I just left the side of my friend who is dying. I doubt that he will last through the day.
I have done this so many times…visited someone in hospice, sitting in awkward silence as they breathe the raspy, rattling, uneven breath of one who is near the end. Is this the last one?…this one?…this one?
I spoke to him. Thanked him for his friendship. Reminded him that soon his agony will be over. And I prayed for him, asking that God take him soon. Then I just sat with him in silence, not knowing if he heard me, if his vacant eyes belied an understanding that wasn’t apparent. And I got up and left.
Can I tell you about him?
I don’t plan to mention his name or reveal his identity, unsure of the family’s wishes for privacy, but I do want you to know of him because he is the personification of the idea for which I have given my life. The idea: Each of us is uniquely called to a particular destiny in this world. One that is an expression of our life story, personality, skills and passions. One that quite literally changes the world and human beings in remarkable ways.
My friend lived with such a destiny.
He had, years ago, shifted his focus from acquisition to contribution, from building up his ego to shedding his ego. Somewhere along the way my friend had a fire lit in him for justice. He became perpetually focused on providing what he could for victims of injustice, for leveling the playing field for the underdog, the victimized, and the under-resourced. He went so far as to leverage his influence to create a coalition of parents, students and community leaders who would run an after-school program geared to enhancing academic growth and physical health.
What he did sacrificially for his own family is awe inspiring and, again, for their privacy’s sake will be left to be told in the future. It makes me shake my head in wonder.
Then there is what he did for me and, I assume, countless others who called him friend. He listened to me. I would find myself talking too much when I was with him, not realizing until later that was the way he designed it. Lunch was a listening session for him. He paid attention to me and he remembered.
“How did your daughter’s move go?”
“Is your grandson feeling better?”
“Tell me about the conference you taught last month.”
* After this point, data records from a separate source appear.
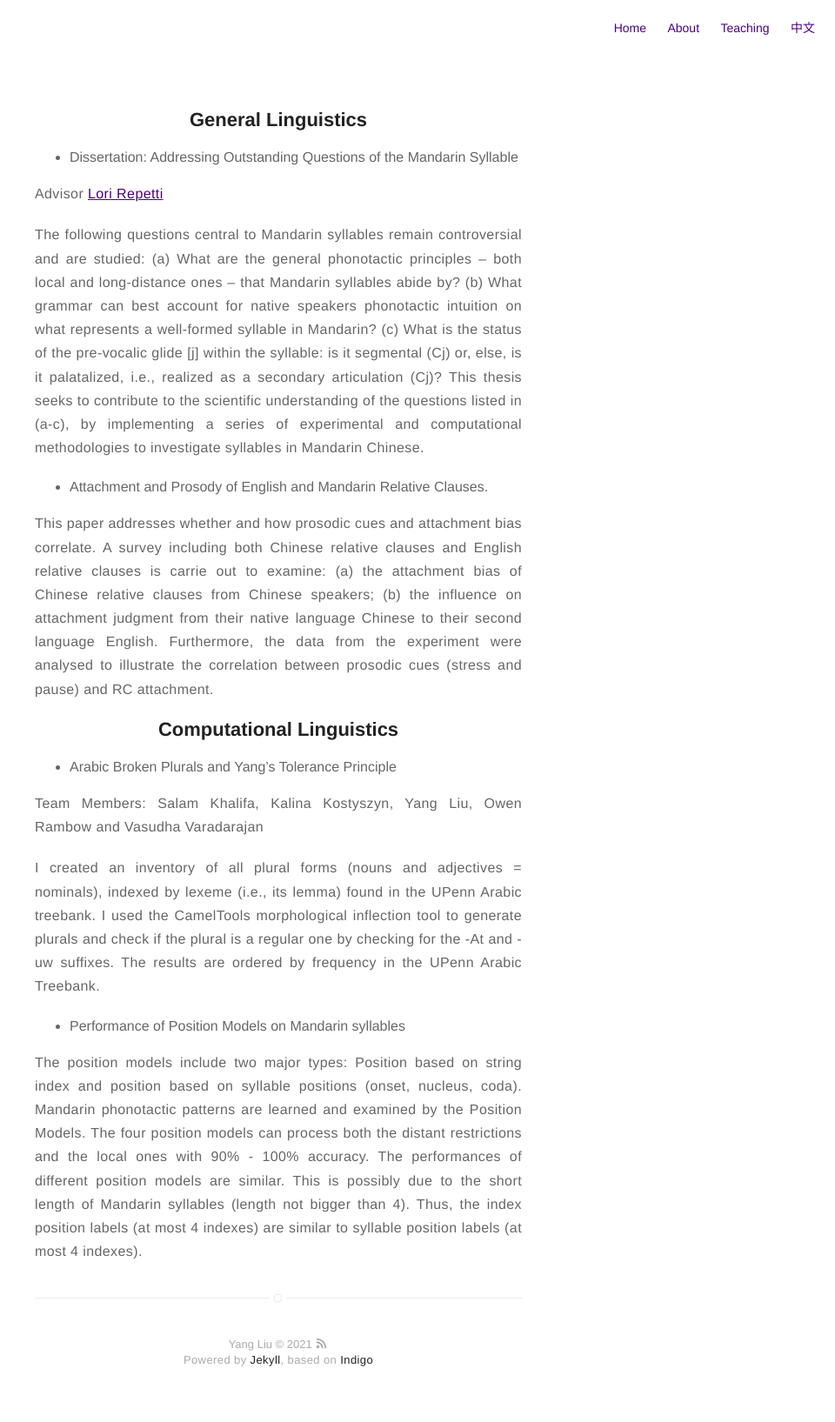
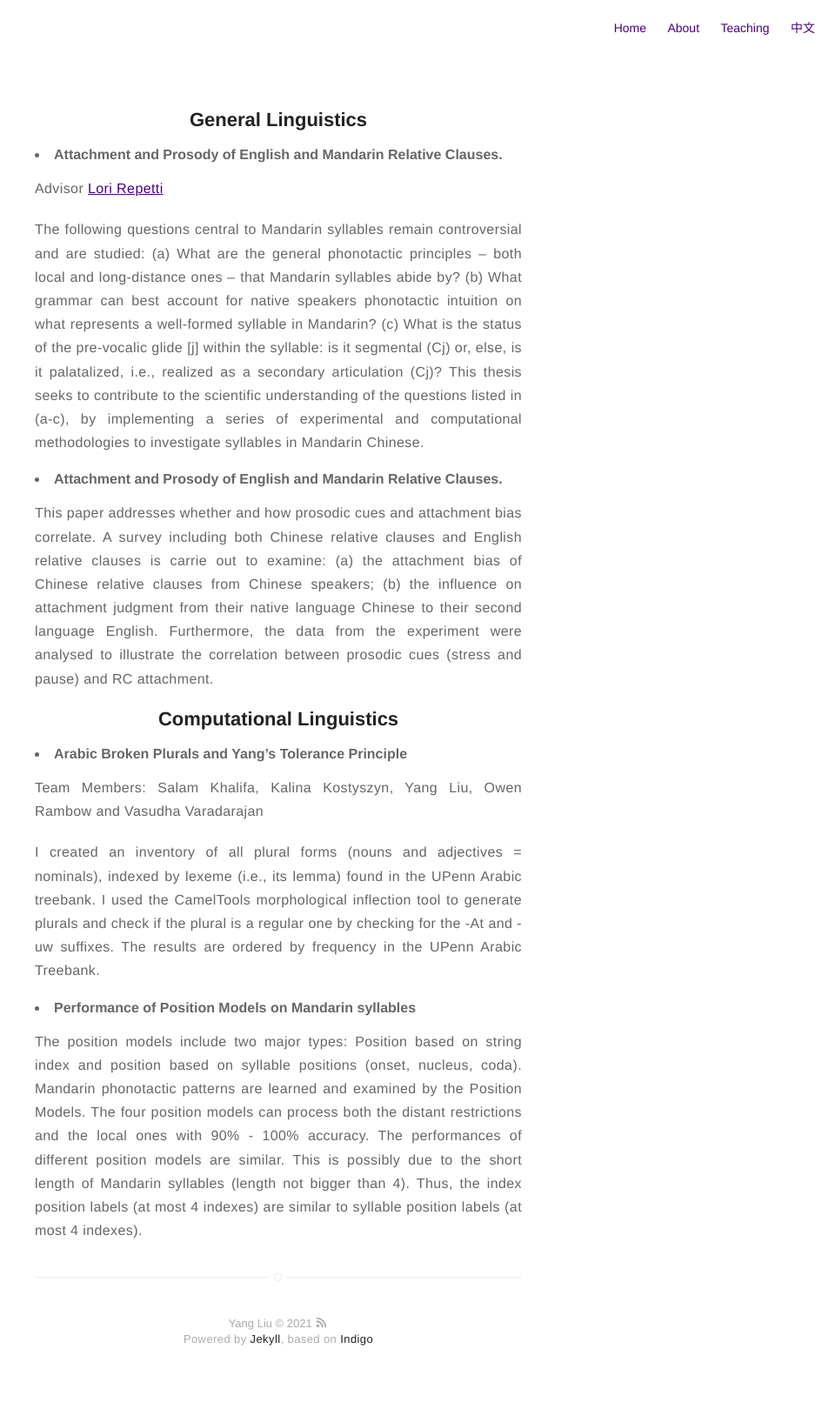
Before and after one commit to coglo/coglo.github.io, a Jekyll site: the page built from projects.html, in a window 1280 px wide. Shown: the whole page at 87% size, without its empty margins (320-1280 px from the left). Built offline with Jekyll 4.4.1, drawn with Linux system fonts in a browser that asks for light colours; after the commit the page ends 1611 px from its top, so only the background shows below that.

Commit message:
Update projects.html

```diff
--- a/projects.html
+++ b/projects.html
@@ -25,11 +25,7 @@ title: Proj
 <center>
 <h2> General Linguistics </h2>
 </center>
-<ul>
-<li>
-Dissertation: Addressing Outstanding Questions of the Mandarin Syllable
-</li>
-</ul>
+<li><b>Attachment and Prosody of English and Mandarin Relative Clauses.</b></li>
 <p  style="text-align:justify">
 Advisor <A HREF="https://linguistics.stonybrook.edu/faculty/lori.repetti/index.php/">Lori Repetti</A>
 </p>
@@ -37,12 +33,7 @@ Advisor <A HREF="https://linguistics.stonybrook.edu/faculty/lori.repetti/index.p
 The following questions central to Mandarin syllables remain controversial and are studied: (a) What are the general phonotactic principles – both local and long-distance ones – that Mandarin syllables abide by? (b) What grammar can best account for native speakers phonotactic intuition on what represents a well-formed syllable in Mandarin? (c) What is the status of the pre-vocalic glide [j] within the syllable: is it segmental (Cj) or, else, is it palatalized, i.e., realized as a secondary articulation (Cj)? This thesis seeks to contribute to the scientific understanding of the questions listed in (a-c), by implementing a series of experimental and computational methodologies to investigate syllables in Mandarin Chinese.
 </p>
 
-
-<ul>
-<li>
-Attachment and Prosody of English and Mandarin Relative Clauses.
-</li>
-</ul>
+<li><b>Attachment and Prosody of English and Mandarin Relative Clauses.</b></li>
 <p  style="text-align:justify">
 This paper addresses whether and how prosodic cues and attachment bias correlate. A survey including both Chinese relative clauses and English relative clauses is carrie out to examine: (a) the attachment bias of Chinese relative clauses from Chinese speakers; (b) the influence on attachment judgment from their native language Chinese to their second language English. Furthermore, the data from the experiment were analysed to illustrate the correlation between prosodic cues (stress and pause) and RC attachment.
 </p>
@@ -52,11 +43,7 @@ This paper addresses whether and how prosodic cues and attachment bias correlate
 <h2> Computational Linguistics </h2>
 </center>
 
-<ul>
-<li>
-Arabic Broken Plurals and Yang’s Tolerance Principle
-</li>
-</ul>
+<li><b>Arabic Broken Plurals and Yang’s Tolerance Principle </b></li>
 <p  style="text-align:justify">
 Team Members: Salam Khalifa, Kalina Kostyszyn, Yang Liu, Owen Rambow and Vasudha Varadarajan
 </p>
@@ -64,11 +51,7 @@ Team Members: Salam Khalifa, Kalina Kostyszyn, Yang Liu, Owen Rambow and Vasudha
 I created an inventory of all plural forms (nouns and adjectives = nominals), indexed by lexeme (i.e., its lemma) found in the UPenn Arabic treebank. I used the CamelTools morphological inflection tool to generate plurals and check if the plural is a regular one by checking for the -At and -uw suffixes. The results are ordered by frequency in the UPenn Arabic Treebank.
 </p>
 
-<ul>
-<li>
-Performance of Position Models on Mandarin syllables
-</li>
-</ul>
+<li><b>Performance of Position Models on Mandarin syllables</b></li>
 <p  style="text-align:justify">
 The position models include two major types: Position based on string index and position based on syllable positions (onset, nucleus, coda). Mandarin phonotactic patterns are learned and examined by the Position Models. The four position models can process both the distant restrictions and the local ones with 90% - 100% accuracy. The performances of different position models are similar. This is possibly due to the short length of Mandarin syllables (length not bigger than 4). Thus, the index position labels (at most 4 indexes) are similar to syllable position labels (at most 4 indexes).
 </p>
```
And he gently but relentlessly persisted in his inquiry via text and email. I felt known. I felt important. I felt loved. This was a dear man who had discovered the “further and fantastic journey” of a life lived with a driving sense of calling. And what a life it was.
I wasn’t planning to write this today, but with every mile I drove on my way home I felt compelled to tell you about him. And I will tell his story to hundreds of college undergrads just beginning their journey, and the many middle-aged folks I meet who are struggling with disillusionment, and the retirees wondering how to land the plane with grace and meaning.
My friend had a why to live for. You can too.